==== EXERCISE MATERIALS ====
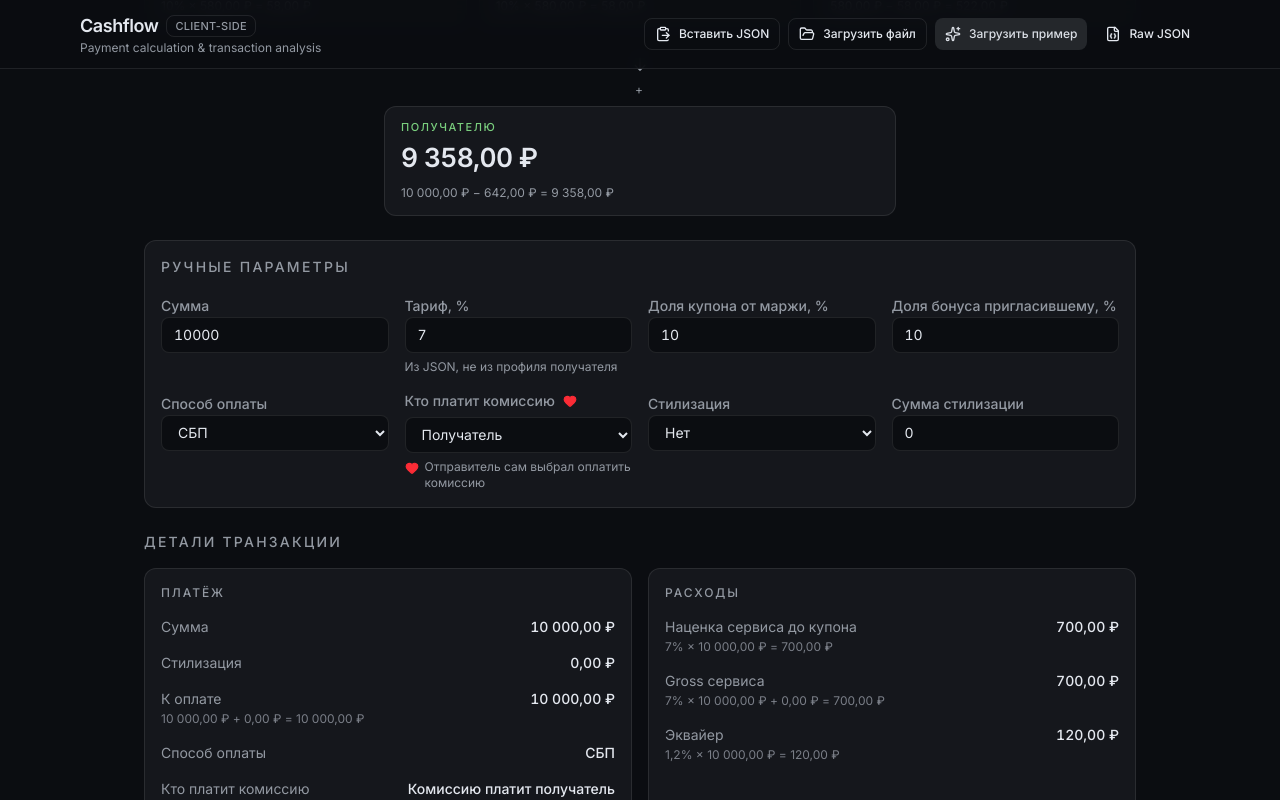
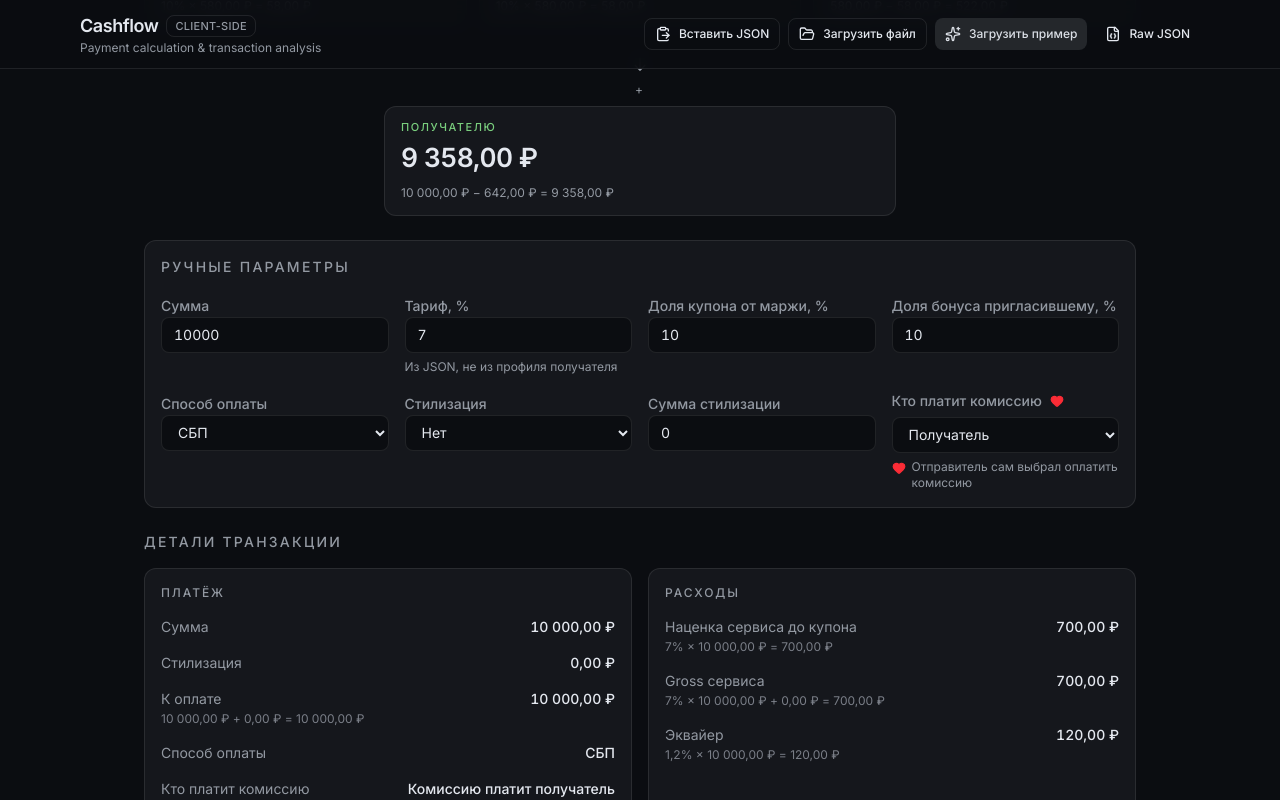
Before and after one commit to notgfx/Cashflow, a React (Vite) app: page / in a window 1280 px wide. Both pictures are taken after a click on the checkbox "Отправитель сам выбрал оплатить комиссию". Shown: the part 796-1596 px from the top of the page. Built offline with nearby package versions, Linux system fonts and the light colour scheme.

Commit message:
Form adaptation

```diff
--- a/src/components/details/TransactionDetails.tsx
+++ b/src/components/details/TransactionDetails.tsx
@@ -75,7 +75,7 @@ export function TransactionDetails({ analysis }: TransactionDetailsProps) {
           />
           <Row label="Кто платит комиссию" value={payerLabel(calculation.payer)} />
           <Row
-            label="commission_by_user"
+            label="Сам выбрал покрыть комиссию"
             value={
               <span className="inline-flex items-center justify-end gap-1.5">
                 <CommissionByUserHeart active={calculation.commissionByUser} />
--- a/src/components/manual/ManualInputs.tsx
+++ b/src/components/manual/ManualInputs.tsx
@@ -4,6 +4,7 @@ import { Input } from "@/components/ui/input";
 import { hasAcquirerRate } from "@/lib/fees";
 import { COMMISSION_BY_USER_LABEL, INVOICE_CBU_PROMO_HINT, PAYMENT_SYSTEM_LABELS } from "@/lib/labels";
 import { PAYMENT_SYSTEMS, type ManualInputs as ManualValues } from "@/types/payment";
+import { cn } from "@/lib/utils";
 
 type ManualInputsProps = {
   value: ManualValues;
@@ -107,6 +108,34 @@ export function ManualInputs({ value, tariffFromJson, onChange }: ManualInputsPr
             ) : null}
           </div>
           <div className="space-y-1.5">
+            <Label htmlFor="cf-style-mode">Стилизация</Label>
+            <select
+              id="cf-style-mode"
+              className={fieldClass}
+              value={value.stylingMode}
+              onChange={(event) =>
+                patch({ stylingMode: event.target.value as ManualValues["stylingMode"] })
+              }
+            >
+              <option value="off">Нет</option>
+              <option value="auto">Да</option>
+              <option value="custom">Своя сумма</option>
+            </select>
+          </div>
+          <div className="space-y-1.5">
+            <Label htmlFor="cf-style-amt">Сумма стилизации</Label>
+            <Input
+              id="cf-style-amt"
+              type="number"
+              min={0}
+              step="0.01"
+              className="tabular"
+              disabled={value.stylingMode !== "custom"}
+              value={value.stylingCustom}
+              onChange={(event) => patch({ stylingCustom: Number(event.target.value) })}
+            />
+          </div>
+          <div className="space-y-1.5">
             <div className="flex items-center gap-1.5">
               <Label htmlFor="cf-payer">Кто платит комиссию</Label>
               <CommissionByUserHeart
@@ -124,43 +153,27 @@ export function ManualInputs({ value, tariffFromJson, onChange }: ManualInputsPr
               <option value="recipient">Получатель</option>
               <option value="sender">Отправитель</option>
             </select>
-            {value.commissionByUser ? (
-              <p className="flex items-start gap-1.5 text-xs text-muted-foreground">
-                <CommissionByUserHeart active className="mt-0.5" />
-                <span>{COMMISSION_BY_USER_LABEL}</span>
+            <p
+              className={cn(
+                "flex items-start gap-1.5 text-xs text-muted-foreground",
+                !value.commissionByUser && "invisible",
+              )}
+              aria-hidden={!value.commissionByUser}
+            >
+              <CommissionByUserHeart active className="mt-0.5" />
+              <span>{COMMISSION_BY_USER_LABEL}</span>
+            </p>
+            {value.payer === "sender" ? (
+              <p
+                className={cn(
+                  "text-xs text-amber-600 dark:text-amber-400",
+                  !value.commissionByUser && "invisible",
+                )}
+                aria-hidden={!value.commissionByUser}
+              >
+                {INVOICE_CBU_PROMO_HINT}
               </p>
             ) : null}
-            {value.payer === "sender" && value.commissionByUser ? (
-              <p className="text-xs text-amber-600 dark:text-amber-400">{INVOICE_CBU_PROMO_HINT}</p>
-            ) : null}
-          </div>
-          <div className="space-y-1.5">
-            <Label htmlFor="cf-style-mode">Стилизация</Label>
-            <select
-              id="cf-style-mode"
-              className={fieldClass}
-              value={value.stylingMode}
-              onChange={(event) =>
-                patch({ stylingMode: event.target.value as ManualValues["stylingMode"] })
-              }
-            >
-              <option value="off">Нет</option>
-              <option value="auto">Авто</option>
-              <option value="custom">Своя сумма</option>
-            </select>
-          </div>
-          <div className="space-y-1.5">
-            <Label htmlFor="cf-style-amt">Сумма стилизации</Label>
-            <Input
-              id="cf-style-amt"
-              type="number"
-              min={0}
-              step="0.01"
-              className="tabular"
-              disabled={value.stylingMode !== "custom"}
-              value={value.stylingCustom}
-              onChange={(event) => patch({ stylingCustom: Number(event.target.value) })}
-            />
           </div>
         </div>
       </div>
--- a/src/lib/labels.ts
+++ b/src/lib/labels.ts
@@ -32,7 +32,7 @@ export const INVOICE_CBU_PROMO_HINT =
   "При invoice и commission_by_user бонусы и скидки за промо не применяются.";
 
 export function stylingModeLabel(mode: "off" | "auto" | "custom"): string {
-  if (mode === "auto") return "Авто";
+  if (mode === "auto") return "Да";
   if (mode === "custom") return "Своя сумма";
   return "Нет";
 }
```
====
ABOUT THIS TASK: Search the records for the word "stylingCustom" and return every line that holds it.

RESULT FOR THIS TASK:
+              value={value.stylingCustom}
+              onChange={(event) => patch({ stylingCustom: Number(event.target.value) })}
-              value={value.stylingCustom}
-              onChange={(event) => patch({ stylingCustom: Number(event.target.value) })}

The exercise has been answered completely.